This brings us to what does this mean to you, our reader? Well, if you’re thinking about implementing workflow as a developer, prepare yourself for the feedback loop. If you’re an Alfresco customer, what can you do to expedite this cycle? First, work on your requirements for the “To Be” process ahead of engaging your integrator. Second, don’t try to implement your existing broken process! I always tell folks to start small, get a quick win and build upon that. This seems obvious, but more often than not, folks request complex processes. These are not very easy to implement and usually do not facilitate user adoption or produce user satisfaction. Consider these trends before approaching the automation of business processes. Remember you cannot please everyone. Finally, be on point when it is time to test and verify. Be patient and don’t expect a perfect business process, but rather something that can work and can be built upon over time.

Case Study: Zia Consulting Delivers Rapid ROI for Leading Mortgage Wholesaler

zia-mortgage-solutions

IN THE NEWS:

Zia Consulting, Inc., the leading provider of Enterprise Content Management (ECM) and Intelligent Document Capture solutions, today released a new case study about their project with Interbank Mortgage Company–providing details on the automation solution delivered utilizing Ephesoft Smart Capture™ software as well as the exceptional results of the implementation.

View the Case Study Now.

New Whiteboard Video: Records Management + ROI

The legacy of Records Management (RM) systems is one where RM solutions have traditionally been designed for dedicated compliance officers rather than content creators, deployed in a standalone environment that is disconnected from corporate collaboration and ECM systems. This duplication of effort–moving documents from ECM to RM systems and back again–adds tremendous cost and complexity to the management of information within the enterprise and leads to the increased probability of non-compliance from errors during this process.

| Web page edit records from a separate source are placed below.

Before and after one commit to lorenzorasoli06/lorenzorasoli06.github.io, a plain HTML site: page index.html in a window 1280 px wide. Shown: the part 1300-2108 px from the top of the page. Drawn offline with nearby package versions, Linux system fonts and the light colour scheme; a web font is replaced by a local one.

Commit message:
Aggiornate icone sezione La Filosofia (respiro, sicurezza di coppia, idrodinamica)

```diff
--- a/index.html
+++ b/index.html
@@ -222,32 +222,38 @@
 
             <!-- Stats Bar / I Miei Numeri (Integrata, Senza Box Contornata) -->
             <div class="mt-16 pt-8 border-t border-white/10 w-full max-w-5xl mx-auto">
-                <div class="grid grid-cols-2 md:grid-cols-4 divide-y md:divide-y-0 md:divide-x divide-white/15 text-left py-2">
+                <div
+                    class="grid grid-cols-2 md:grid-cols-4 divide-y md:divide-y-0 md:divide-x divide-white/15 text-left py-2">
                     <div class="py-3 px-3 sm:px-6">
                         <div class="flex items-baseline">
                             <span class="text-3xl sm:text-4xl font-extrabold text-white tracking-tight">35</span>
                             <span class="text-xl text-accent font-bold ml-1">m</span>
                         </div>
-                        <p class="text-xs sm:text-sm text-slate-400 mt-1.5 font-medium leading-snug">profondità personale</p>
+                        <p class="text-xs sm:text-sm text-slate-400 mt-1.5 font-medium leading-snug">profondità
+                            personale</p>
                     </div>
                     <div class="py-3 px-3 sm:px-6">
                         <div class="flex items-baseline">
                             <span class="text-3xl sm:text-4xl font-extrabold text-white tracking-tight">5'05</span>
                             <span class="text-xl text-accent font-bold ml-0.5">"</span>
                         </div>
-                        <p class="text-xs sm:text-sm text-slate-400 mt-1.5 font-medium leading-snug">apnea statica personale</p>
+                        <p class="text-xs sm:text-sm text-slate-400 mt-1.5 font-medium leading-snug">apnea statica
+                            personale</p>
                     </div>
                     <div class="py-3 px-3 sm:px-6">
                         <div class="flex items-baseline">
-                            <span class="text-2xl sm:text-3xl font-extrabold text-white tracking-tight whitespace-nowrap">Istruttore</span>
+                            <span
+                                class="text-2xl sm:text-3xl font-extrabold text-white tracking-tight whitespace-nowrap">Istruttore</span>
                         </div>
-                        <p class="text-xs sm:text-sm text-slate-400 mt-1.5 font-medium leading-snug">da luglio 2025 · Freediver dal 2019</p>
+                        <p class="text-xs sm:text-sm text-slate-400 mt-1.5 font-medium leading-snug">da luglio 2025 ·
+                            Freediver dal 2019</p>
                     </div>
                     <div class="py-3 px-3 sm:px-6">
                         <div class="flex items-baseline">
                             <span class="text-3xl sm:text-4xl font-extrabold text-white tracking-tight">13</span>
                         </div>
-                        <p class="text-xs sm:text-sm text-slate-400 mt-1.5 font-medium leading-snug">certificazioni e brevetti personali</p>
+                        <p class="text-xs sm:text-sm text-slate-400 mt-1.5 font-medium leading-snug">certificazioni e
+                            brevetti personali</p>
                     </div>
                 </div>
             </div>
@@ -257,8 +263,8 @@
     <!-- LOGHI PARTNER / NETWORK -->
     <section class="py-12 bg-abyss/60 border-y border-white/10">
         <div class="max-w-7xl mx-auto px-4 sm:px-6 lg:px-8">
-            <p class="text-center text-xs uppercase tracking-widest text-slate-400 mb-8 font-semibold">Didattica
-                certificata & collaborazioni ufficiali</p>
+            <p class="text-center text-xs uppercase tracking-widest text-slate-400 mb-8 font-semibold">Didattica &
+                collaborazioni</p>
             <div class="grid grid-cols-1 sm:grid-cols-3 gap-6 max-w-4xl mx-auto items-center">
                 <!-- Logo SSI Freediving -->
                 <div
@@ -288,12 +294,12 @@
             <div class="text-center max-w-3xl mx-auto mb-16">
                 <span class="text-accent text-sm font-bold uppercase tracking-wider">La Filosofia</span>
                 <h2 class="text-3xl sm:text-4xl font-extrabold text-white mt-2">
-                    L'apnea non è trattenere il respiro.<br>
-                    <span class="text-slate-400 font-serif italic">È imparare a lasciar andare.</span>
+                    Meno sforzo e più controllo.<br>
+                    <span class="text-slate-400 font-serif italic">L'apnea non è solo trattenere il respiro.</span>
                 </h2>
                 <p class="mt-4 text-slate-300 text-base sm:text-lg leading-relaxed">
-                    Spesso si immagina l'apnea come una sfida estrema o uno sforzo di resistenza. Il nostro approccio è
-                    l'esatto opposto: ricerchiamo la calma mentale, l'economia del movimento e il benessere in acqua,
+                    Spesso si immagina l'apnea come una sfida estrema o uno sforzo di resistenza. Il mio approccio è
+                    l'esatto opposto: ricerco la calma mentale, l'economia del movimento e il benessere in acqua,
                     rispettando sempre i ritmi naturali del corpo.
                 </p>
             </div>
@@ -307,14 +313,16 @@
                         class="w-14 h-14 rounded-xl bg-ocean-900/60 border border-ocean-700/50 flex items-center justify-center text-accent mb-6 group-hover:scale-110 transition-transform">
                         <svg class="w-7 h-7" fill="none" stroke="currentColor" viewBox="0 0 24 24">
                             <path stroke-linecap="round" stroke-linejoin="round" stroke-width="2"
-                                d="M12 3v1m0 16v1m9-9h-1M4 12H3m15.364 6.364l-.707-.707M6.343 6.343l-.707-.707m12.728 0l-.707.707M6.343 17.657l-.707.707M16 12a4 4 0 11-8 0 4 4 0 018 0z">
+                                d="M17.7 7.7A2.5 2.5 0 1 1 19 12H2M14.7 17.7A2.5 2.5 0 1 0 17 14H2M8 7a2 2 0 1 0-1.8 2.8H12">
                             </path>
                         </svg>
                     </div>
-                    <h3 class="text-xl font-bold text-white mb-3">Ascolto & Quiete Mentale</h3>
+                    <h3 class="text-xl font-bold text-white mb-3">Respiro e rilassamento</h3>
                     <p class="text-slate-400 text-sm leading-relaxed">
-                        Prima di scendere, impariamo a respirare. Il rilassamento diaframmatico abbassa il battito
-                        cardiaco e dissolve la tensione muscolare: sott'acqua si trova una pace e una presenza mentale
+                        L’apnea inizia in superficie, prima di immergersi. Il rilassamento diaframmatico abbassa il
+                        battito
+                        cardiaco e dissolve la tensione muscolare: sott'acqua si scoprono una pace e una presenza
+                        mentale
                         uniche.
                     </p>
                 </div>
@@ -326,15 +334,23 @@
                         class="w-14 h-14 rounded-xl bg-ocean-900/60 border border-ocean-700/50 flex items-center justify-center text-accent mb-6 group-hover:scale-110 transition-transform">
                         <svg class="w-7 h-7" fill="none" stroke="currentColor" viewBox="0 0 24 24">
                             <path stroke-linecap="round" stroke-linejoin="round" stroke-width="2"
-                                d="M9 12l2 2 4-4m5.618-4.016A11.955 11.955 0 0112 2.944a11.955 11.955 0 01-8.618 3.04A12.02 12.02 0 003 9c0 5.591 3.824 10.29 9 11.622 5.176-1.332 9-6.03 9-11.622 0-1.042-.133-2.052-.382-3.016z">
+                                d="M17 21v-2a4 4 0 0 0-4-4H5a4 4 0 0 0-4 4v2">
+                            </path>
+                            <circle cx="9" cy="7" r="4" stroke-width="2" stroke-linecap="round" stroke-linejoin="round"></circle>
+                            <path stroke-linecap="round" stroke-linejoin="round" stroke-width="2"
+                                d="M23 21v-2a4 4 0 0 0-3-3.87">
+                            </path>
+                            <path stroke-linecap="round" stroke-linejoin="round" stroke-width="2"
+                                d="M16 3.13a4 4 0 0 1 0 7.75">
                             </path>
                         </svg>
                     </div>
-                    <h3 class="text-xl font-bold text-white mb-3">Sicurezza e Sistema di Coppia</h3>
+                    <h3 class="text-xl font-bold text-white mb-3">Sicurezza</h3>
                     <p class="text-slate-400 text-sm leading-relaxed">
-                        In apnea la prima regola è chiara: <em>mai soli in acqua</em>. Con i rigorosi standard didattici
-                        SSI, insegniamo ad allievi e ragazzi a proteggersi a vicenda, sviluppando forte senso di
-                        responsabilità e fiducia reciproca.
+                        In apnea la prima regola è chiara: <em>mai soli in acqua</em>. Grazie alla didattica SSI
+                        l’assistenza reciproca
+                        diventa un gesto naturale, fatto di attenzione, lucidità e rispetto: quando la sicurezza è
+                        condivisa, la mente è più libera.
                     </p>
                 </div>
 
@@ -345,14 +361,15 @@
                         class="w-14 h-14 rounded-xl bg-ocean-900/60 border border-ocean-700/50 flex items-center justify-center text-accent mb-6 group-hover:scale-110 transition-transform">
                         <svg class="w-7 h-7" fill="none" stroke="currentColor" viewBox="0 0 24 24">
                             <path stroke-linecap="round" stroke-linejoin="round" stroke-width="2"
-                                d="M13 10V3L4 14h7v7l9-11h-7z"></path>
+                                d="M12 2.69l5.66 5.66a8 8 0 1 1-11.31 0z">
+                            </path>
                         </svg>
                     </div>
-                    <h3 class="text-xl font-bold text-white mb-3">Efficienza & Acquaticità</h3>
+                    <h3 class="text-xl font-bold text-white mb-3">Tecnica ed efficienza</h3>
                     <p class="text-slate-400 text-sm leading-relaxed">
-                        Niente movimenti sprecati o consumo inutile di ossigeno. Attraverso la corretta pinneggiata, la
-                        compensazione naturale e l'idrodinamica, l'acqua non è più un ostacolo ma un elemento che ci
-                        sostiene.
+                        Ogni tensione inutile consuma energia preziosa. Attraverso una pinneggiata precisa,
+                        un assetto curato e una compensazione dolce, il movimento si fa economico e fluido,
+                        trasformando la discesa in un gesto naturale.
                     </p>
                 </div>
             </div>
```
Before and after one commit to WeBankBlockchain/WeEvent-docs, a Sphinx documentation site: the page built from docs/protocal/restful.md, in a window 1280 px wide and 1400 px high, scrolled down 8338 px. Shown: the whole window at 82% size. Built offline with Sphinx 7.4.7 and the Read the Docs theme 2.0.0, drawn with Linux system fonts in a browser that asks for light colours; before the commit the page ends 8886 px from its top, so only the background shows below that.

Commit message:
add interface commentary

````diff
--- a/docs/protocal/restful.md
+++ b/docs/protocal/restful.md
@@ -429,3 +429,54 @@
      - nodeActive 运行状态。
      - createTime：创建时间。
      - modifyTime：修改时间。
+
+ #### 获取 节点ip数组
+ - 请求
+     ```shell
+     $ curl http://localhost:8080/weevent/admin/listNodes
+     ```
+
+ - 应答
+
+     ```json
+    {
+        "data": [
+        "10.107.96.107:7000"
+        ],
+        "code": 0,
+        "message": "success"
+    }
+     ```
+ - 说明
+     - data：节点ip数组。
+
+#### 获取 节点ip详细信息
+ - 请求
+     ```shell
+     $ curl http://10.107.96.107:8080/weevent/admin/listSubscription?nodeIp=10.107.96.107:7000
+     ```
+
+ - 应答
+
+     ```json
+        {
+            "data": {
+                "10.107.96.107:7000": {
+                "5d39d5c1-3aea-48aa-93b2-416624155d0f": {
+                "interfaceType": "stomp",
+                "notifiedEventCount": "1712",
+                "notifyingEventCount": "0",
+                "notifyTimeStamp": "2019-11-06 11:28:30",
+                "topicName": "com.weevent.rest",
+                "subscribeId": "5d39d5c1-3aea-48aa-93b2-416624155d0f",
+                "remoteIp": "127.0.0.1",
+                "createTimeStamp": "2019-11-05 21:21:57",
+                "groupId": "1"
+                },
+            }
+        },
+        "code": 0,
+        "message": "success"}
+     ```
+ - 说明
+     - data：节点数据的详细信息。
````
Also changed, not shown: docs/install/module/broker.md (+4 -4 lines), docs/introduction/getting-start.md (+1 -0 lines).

Zia provides Easy Records Management (Easy RM) Solutions that work the way you do, connecting those who are creating content with the compliance process. Easy RM incorporates the tools you use on a daily basis, reducing barriers to implementation and widespread usage. Whether it’s “in-process” records management, automated declarations of records, or intelligent rules for file plans, our Easy RM solutions simultaneously increase productivity and compliance.

This whiteboard video hosted by Zia’s SVP Phil Robinson will demonstrate how to gain a positive ROI on the Alfresco One Records Management module with Zia’s Easy RM solutions.

New Video Demo: HR “Offboarding”

For those outside the HR department, one area that is typically “hidden” when considering the cost and complexity of document processing is the “offboarding” of employees – either through termination or resignation. With both company and regulatory requirements for documentation and data, and ranging in source from Paper to Email to E-Forms, for many organizations the need for automation of “offboarding” rivals that of “onboarding”.

This demo will show:

  • Creation of “Offboarding” Case – with Dynamic Role-Based Views & Templates and Zia’s Document Assembly offering
  • Processing of Case – with Advanced Workflow, Office / Email Integration, and Annotation/Redaction
  • Employee Collaboration – featuring Alfresco One Cloud Collaboration
  • Leveraging Intelligent Capture to automate the classification & extraction processes